THE TASK ▸
For each line below that contains the word "separate", return that line.

Entries taken from a collection:
[Start of section]
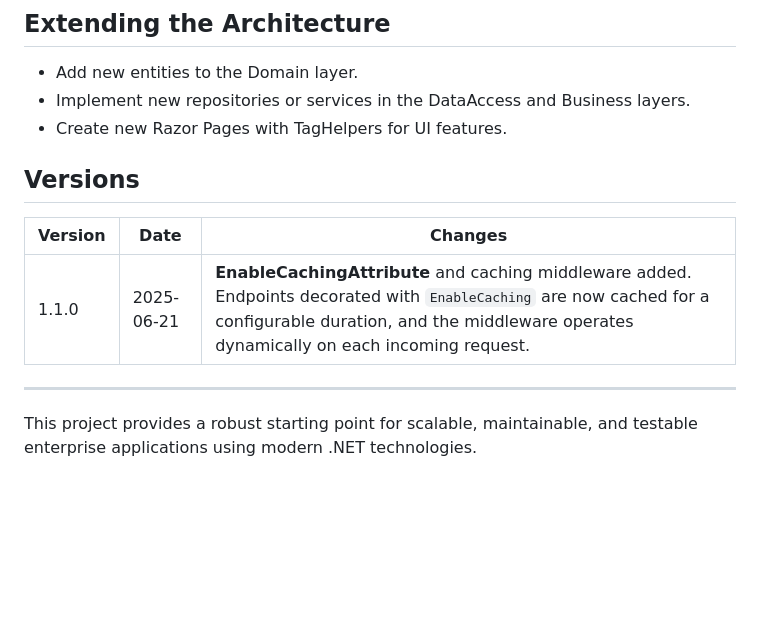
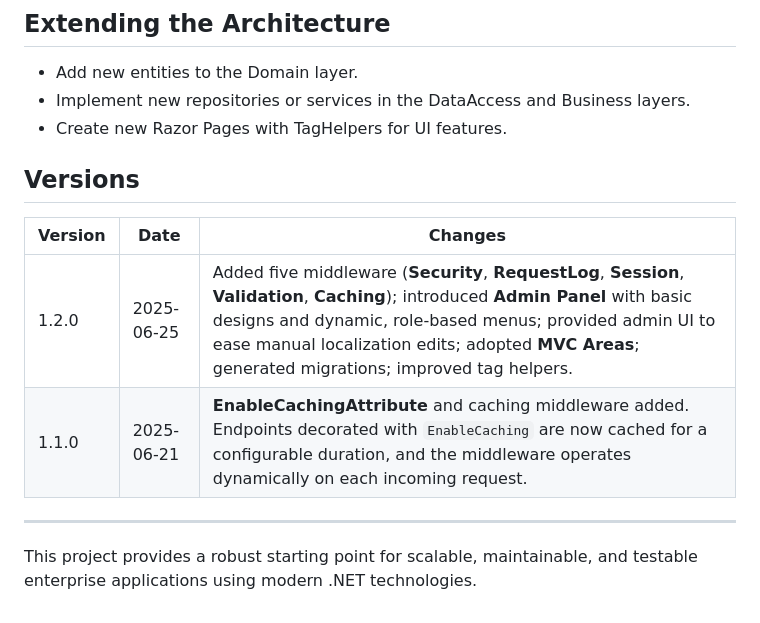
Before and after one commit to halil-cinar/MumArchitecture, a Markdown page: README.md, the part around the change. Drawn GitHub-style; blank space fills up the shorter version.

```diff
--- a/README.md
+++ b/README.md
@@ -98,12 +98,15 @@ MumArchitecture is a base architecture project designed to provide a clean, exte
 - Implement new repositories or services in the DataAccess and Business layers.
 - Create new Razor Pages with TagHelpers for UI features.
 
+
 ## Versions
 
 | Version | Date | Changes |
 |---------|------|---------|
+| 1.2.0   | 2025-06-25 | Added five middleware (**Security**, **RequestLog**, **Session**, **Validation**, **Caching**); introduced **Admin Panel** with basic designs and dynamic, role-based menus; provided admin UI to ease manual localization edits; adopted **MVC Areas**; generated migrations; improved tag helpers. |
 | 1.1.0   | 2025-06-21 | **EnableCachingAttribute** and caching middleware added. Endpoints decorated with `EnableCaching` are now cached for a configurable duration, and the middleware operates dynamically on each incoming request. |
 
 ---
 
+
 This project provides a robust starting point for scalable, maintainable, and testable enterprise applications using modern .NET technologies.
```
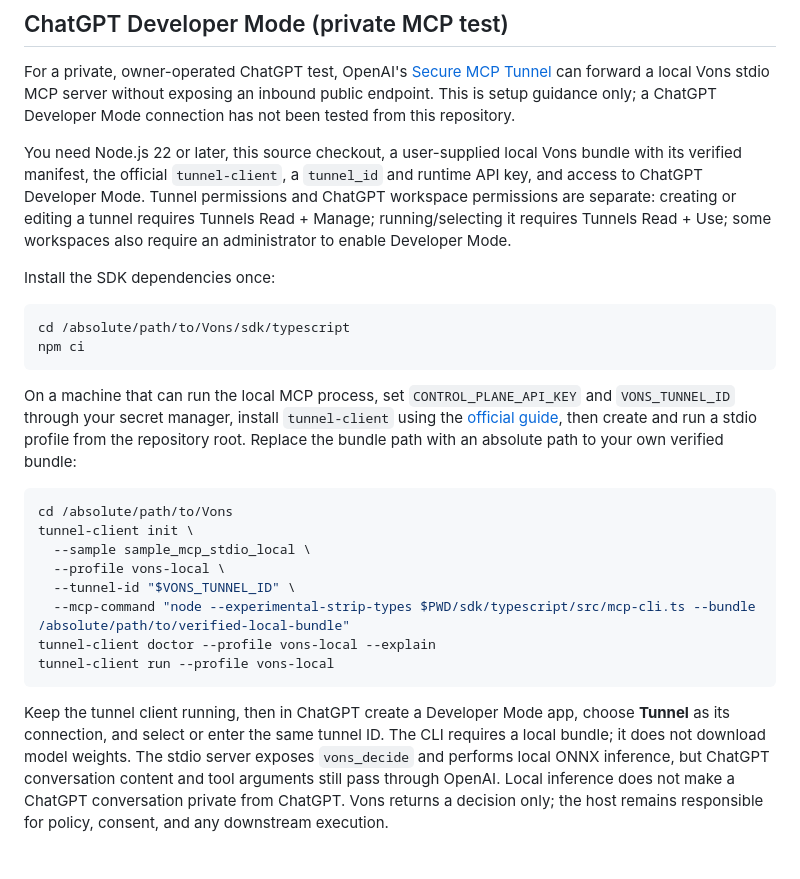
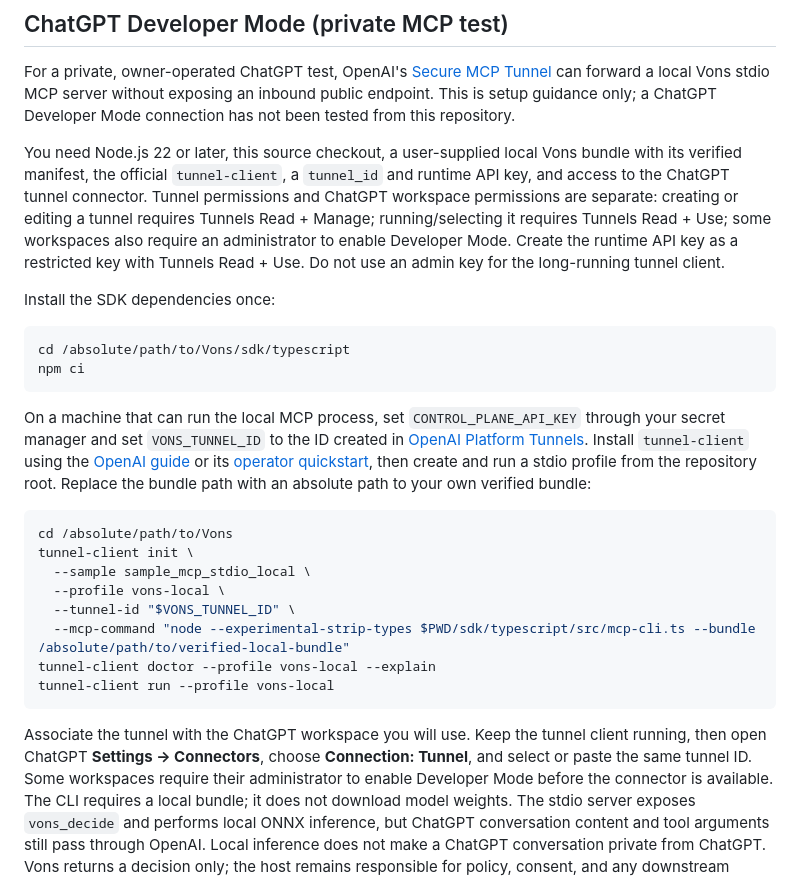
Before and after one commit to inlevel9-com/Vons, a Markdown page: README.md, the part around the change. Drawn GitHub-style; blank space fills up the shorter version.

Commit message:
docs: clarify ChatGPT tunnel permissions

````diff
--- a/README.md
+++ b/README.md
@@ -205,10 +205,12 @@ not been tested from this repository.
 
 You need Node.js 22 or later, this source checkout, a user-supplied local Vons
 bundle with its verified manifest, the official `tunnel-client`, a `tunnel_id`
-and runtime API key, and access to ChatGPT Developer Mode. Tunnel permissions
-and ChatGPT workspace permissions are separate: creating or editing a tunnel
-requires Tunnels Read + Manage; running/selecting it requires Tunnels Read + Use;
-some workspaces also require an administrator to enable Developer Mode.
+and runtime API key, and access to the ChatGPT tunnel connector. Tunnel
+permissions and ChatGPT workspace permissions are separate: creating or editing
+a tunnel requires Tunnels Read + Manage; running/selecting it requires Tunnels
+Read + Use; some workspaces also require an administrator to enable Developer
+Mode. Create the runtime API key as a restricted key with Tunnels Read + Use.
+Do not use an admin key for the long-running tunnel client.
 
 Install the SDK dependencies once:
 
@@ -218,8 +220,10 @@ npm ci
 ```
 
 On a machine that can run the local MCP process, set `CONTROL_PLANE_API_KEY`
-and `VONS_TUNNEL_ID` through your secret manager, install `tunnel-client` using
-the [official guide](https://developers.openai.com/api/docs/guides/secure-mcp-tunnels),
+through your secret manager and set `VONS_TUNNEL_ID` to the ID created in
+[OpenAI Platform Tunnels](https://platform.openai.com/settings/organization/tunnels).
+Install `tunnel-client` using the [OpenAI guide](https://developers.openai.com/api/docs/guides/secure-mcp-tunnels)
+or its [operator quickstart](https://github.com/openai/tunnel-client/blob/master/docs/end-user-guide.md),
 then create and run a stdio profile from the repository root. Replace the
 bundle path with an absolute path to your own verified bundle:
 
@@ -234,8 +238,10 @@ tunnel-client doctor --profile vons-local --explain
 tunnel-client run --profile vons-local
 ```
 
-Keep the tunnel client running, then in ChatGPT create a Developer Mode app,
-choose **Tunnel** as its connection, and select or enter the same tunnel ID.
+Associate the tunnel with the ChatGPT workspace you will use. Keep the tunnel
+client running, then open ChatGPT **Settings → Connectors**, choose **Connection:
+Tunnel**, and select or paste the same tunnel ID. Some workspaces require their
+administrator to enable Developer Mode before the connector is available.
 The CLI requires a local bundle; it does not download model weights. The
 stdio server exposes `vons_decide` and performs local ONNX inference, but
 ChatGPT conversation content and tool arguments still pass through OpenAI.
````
[End of section]
EXPECTED OUTPUT ▸
-and ChatGPT workspace permissions are separate: creating or editing a tunnel
+permissions and ChatGPT workspace permissions are separate: creating or editing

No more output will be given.